Wooden spoons that hold their own, even in the busiest of family kitchens.
Woodworker Henry Neville Wood hand-carves functional homewares from local and sustainably sourced timber. Spoons are his signature - whether you're talking porridge or soup, or a tiny teaspoon for sugar or jam. Each has its own subtle but distinct personality. At his top-floor studio above the hum of Smith Street in Melbourne's Fitzroy, Wood hand-cuts, shapes, sands and oils the spoons in between cups of tea. "Carving requires concentration and little distraction," he says. "The ground is under a sea of shavings, but I can contemplate and carve in peace there."
How did you get into woodwork, Henry?
I was mentored by a fantastic woodworker called Pierre Morency on the small island of Fjäderholmarna in the Stockholm Archipelago. I went to build sculptures with him, but we ended up experimenting with small homewares. When Pierre packed up his workshop, I moved to Melbourne with my spoon-carving knives and a fire in my belly.
What's the romance of a handcrafted spoon?
It's a reminder to slow down and to create more fulfilling relationships with the objects that facilitate our everyday rituals. Each spoon takes about four to eight hours to produce, depending on the temperament of the wood. My intent is to make the perfect spoon but it's often the slight imperfections that set them apart. It's a labour of love.
How do you go about sourcing the timbers?
I try to find timbers that would otherwise go into the chipper. A lot of the wood comes out of people's gardens and from surrounding farms. Occasionally I will pull a piece out of a skip, off a riverbank or buy from the reclamation yard. Silver birch is wonderful to work with. It's easy to carve and often has incredible spalting - wood colouration caused by a kind of fungi. I try to find a purpose for even the smallest scraps, too. You can never have enough teaspoons or stirrers.
Do your spoons change with time?
When new, they feel soft and silky to the touch, but with use they take on a more robust feel. My spoons at home bear the markings of a lifetime of family meals. They can quickly be returned to new with a light sand and oil.

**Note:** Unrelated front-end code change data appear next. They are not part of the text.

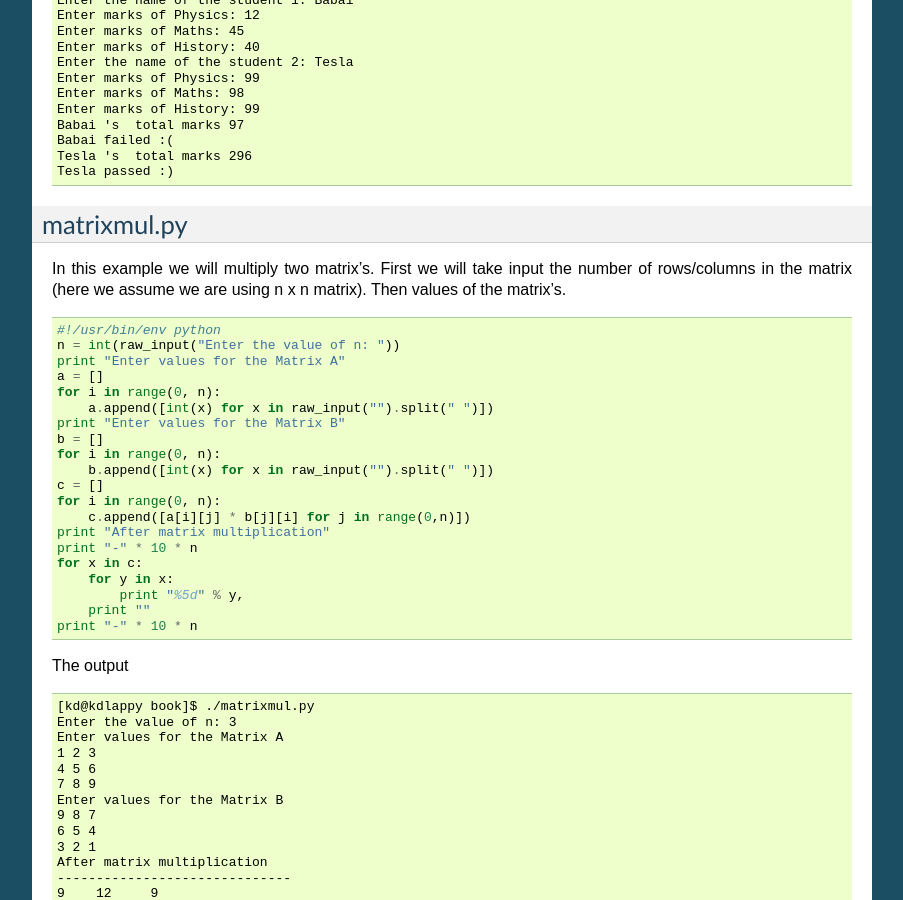
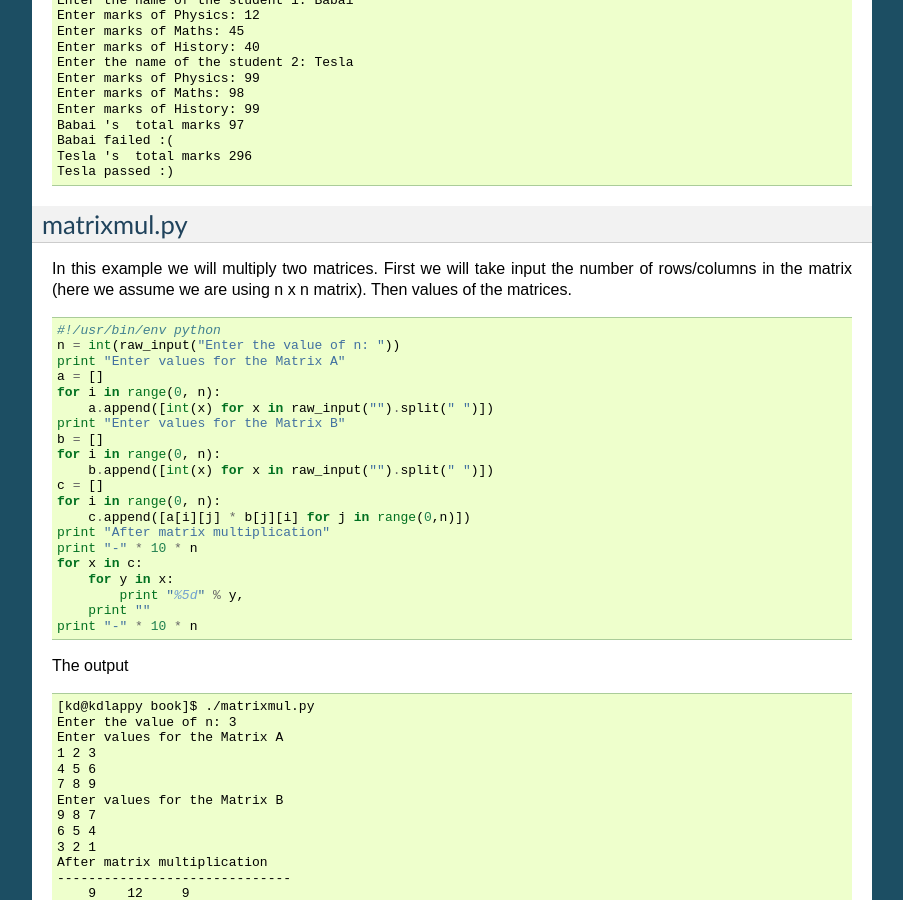
Before and after one commit to kushaldas/pym, a Sphinx documentation site: the page built from docs/datastructure.rst, in a window 1280 px wide and 900 px high, scrolled down 6100 px. Shown: the whole window, without its empty margins (198-1101 px from the left). Built offline with Sphinx 7.4.7, drawn with Linux system fonts in a browser that asks for light colours; formulas are drawn with MathJax 3; some of the changed text lies outside the part shown.

Commit message:
Typo fixes

```diff
--- a/docs/datastructure.rst
+++ b/docs/datastructure.rst
@@ -396,7 +396,7 @@ The output
 matrixmul.py
 ============
 
-In this example we will multiply two matrix's. First we will take input the number of rows/columns in the matrix (here we assume we are using n x n matrix). Then values of the matrix's.
+In this example we will multiply two matrices. First we will take input the number of rows/columns in the matrix (here we assume we are using n x n matrix). Then values of the matrices.
 
 ::
 
@@ -437,9 +437,9 @@ The output
     3 2 1
     After matrix multiplication
     ------------------------------
-    9    12     9
-    32    25    12
-    49    32     9
+        9    12     9
+       32    25    12
+       49    32     9
     ------------------------------
 
 Here we have used list comprehensions couple of times. *[int(x) for x in raw_input("").split(" ")]* here first it takes the input as string by *raw_input()*, then split the result by " ", then for each value create one int. We are also using *[a[i][j] * b[j][i] for j in range(0,n)]* to get the resultant row in a single line.
```
Also changed, not shown: other parts of docs/datastructure.rst (+1 -1 lines).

What inspires you to make new work?
Conversations with strangers, having a rucksack on my back with my thumb out, and drinking tea with my dad.
Henry Neville Wood spoons are priced from $20. henrynevillewood.com